Today on the Doc on the Run podcast, we’re talking about how new running shoes might have made your bunion worse overnight.
I got a really interesting comment from somebody who thought that she got some new running shoes and it made her bunions worse overnight. We’re going to talk about how that’s possible and what really might be going on, because if somebody says, “Look, my bunion got worse rapidly overnight, it’s bigger and now I need to have surgery,” there’s probably something else going on that you might want to be aware of that might help you really understand the situation better.
When we’re talking about a bunion, of course, we’re talking about the big toe joint right here and I think if I draw a couple of pictures, it might be helpful to illustrate this issue. Again, we’re talking about your foot, right at the big toe joint. When you have a bunion, you have a big toe that slopes over a little bit against the second toe and you have a bump that sticks out over here.
What’s really going on in there is that the first metatarsal bone is tilting over in that direction a little bit and then the toe looks like it’s moved over that way, but it’s really tethered, but the details of that are not real important. And so you have the metatarsal bone, the angle between these two bones is increasing, it looks like it’s tilting over that way and so when it rubs inside the shoe you start having pain here.
Now, if you think you have a bunion and suddenly it gets way bigger, many people think that bone has moved over further and that they need to have surgery to address that problem, but that’s rarely the case. What’s more often the case is that you get some new shoes and the little fluid filled sack in here, the bursa, actually swells up and becomes inflamed and irritated.
So when the bursa swells, if it swells up really big, well, then that makes the skin stick out further and it looks like it’s much, much bigger. It looks like your bunion has gotten huge overnight. Well, it doesn’t really do that.
If you have a bunion, maybe you have a mild bunion, your toe’s really not that crooked and you put some shoes on and the strap from the upper of the shoe goes right across it, well, it can really inflame it and make it stick out more. Well, how’s that happen? Well, if you look at this from the side, let’s say, this is your foot and this is the big toe joint out here and you have the metatarsal bone comes down like this, and you have to remember that little bursa, that little fluid filled sack, is sitting right over here on the side. That’s this one.

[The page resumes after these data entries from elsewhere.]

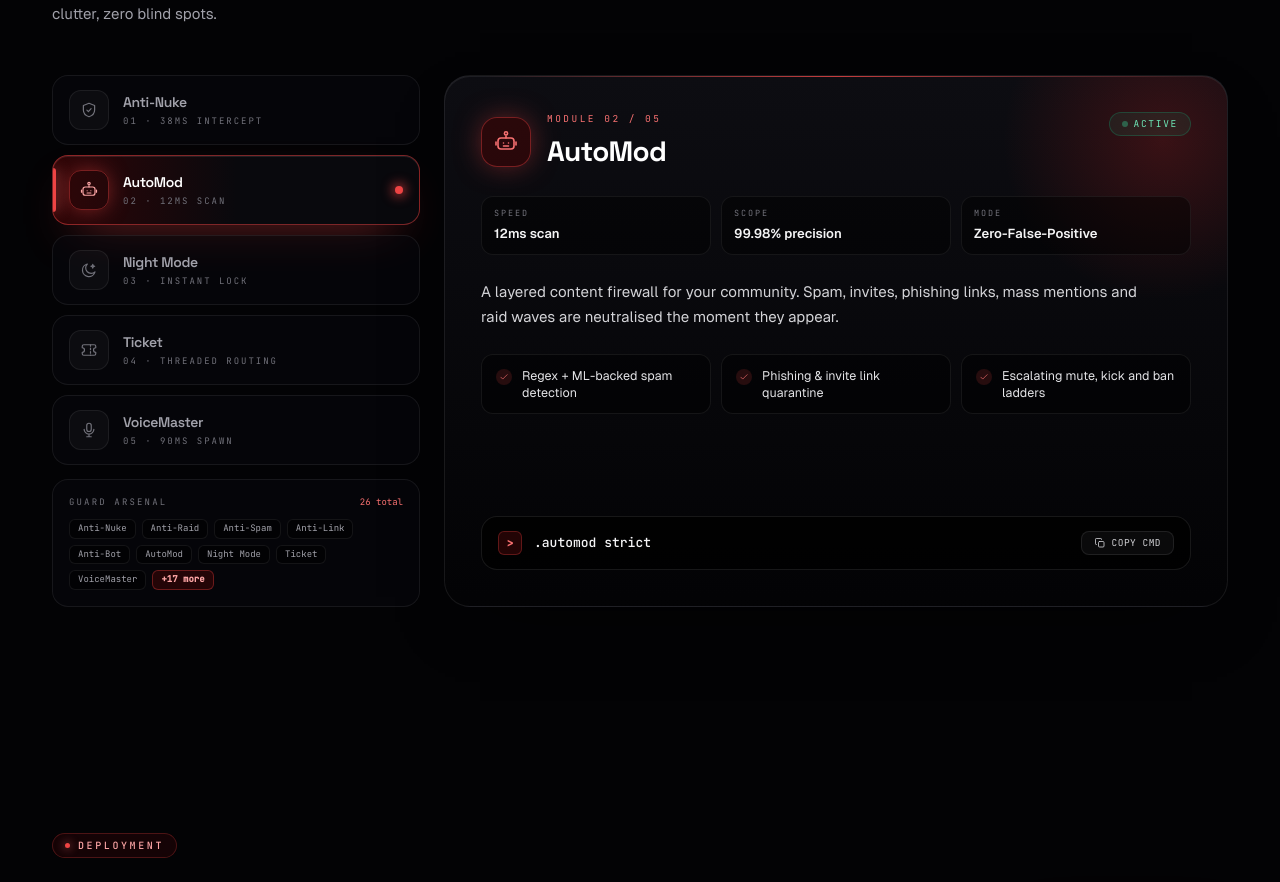
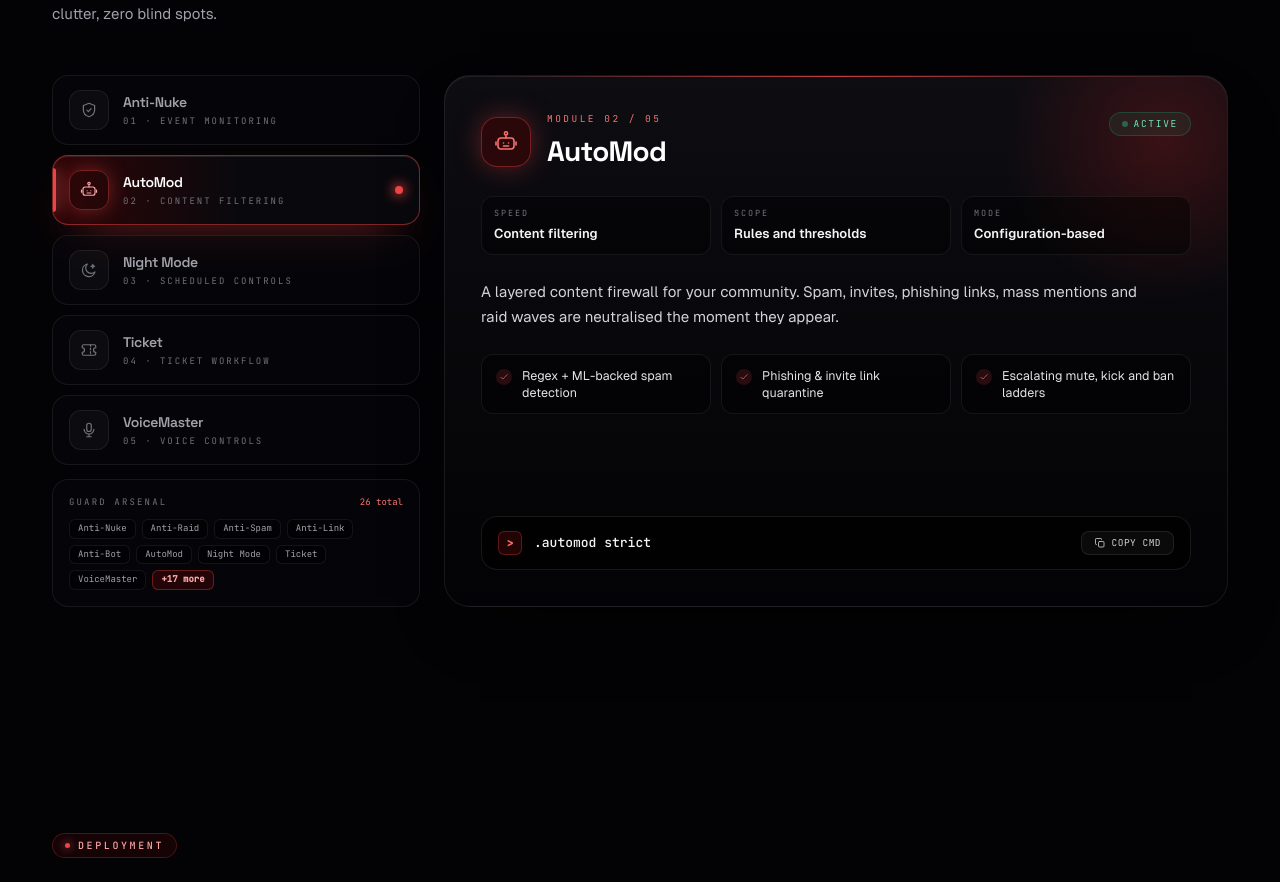
Before and after one commit to aaravgyt782013-netizen/LightCoreWs, a Next.js app: page / in a window 1280 px wide. Shown: the part 968-1850 px from the top of the page. Built offline with nearby package versions, Linux system fonts and the light colour scheme; no server answers.

Commit message:
Clarify demo telemetry and remove unverified performance claims

```diff
--- a/src/components/site/Features.tsx
+++ b/src/components/site/Features.tsx
@@ -12,29 +12,29 @@ const MODULE_TELEMETRY: Record<
   { latency: string; coverage: string; status: string }
 > = {
   "Anti-Nuke": {
-    latency: "38ms intercept",
-    coverage: "26 rate gates",
-    status: "Auto-Rollback",
+    latency: "Event monitoring",
+    coverage: "Configurable rate limits",
+    status: "Configuration-based",
   },
   AutoMod: {
-    latency: "12ms scan",
-    coverage: "99.98% precision",
-    status: "Zero-False-Positive",
+    latency: "Content filtering",
+    coverage: "Rules and thresholds",
+    status: "Configuration-based",
   },
   "Night Mode": {
-    latency: "Instant lock",
-    coverage: "UTC & local schedules",
-    status: "1-Tap Restore",
+    latency: "Scheduled controls",
+    coverage: "UTC and local schedules",
+    status: "Configuration-based",
   },
   Ticket: {
-    latency: "Threaded routing",
-    coverage: "HTML transcripts",
-    status: "SLA Tracked",
+    latency: "Ticket workflow",
+    coverage: "Support routing",
+    status: "Configuration-based",
   },
   VoiceMaster: {
-    latency: "90ms spawn",
-    coverage: "In-chat controls",
-    status: "Auto-Cleanup",
+    latency: "Voice controls",
+    coverage: "Temporary channels",
+    status: "Configuration-based",
   },
 };
 
```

If you irritate that bursa and it gets inflamed, then it’s going to cause pain. When you get your new running shoes, you look at the shoe, well, what’s the shoe look like? Well, you’ve got the toe box, you’ve got the upper, you have the tongue and the laces and all that and this is what your running shoe looks like. You got all your laces up here and your foot’s sitting in there, you have the outsole and then you have some reinforcing material and when you’re buying new running shoes.
If you have bunions, if you’ve got this problem, you want to make sure that there’s no reinforcing straps or bands of stiff material that go right over that bunion because if they do come right over the bunion like that, it’s going to irritate the bursa. Then that little fluid filled sack will become more inflated, or it will become more inflamed, and it will become more irritated and then you think it got worse overnight.
But the changing position of the bone that actually starts leading you to the operating room, that almost never happens quickly, it happens very, very slowly. Just think about that. Think about the shoes you’re using, think about whether or not it’s irritating the bursa and then think about if there’s something you could do to just calm it down.
Obviously if you have bursitis because of this problem from your new running shoes and you actually do something to reduce the inflammation of the bursa and the bunion looks like it’s smaller, well, that means you don’t need surgery because the bones are not going to change position and surgery is really addressing the position of the bones.
I hope that helps you understand a little bit more about how some new running shoes could make it seem like your bunion got worse overnight. If you like this, please like it, share it, subscribe and I’ll see you in the next training. Thanks very much.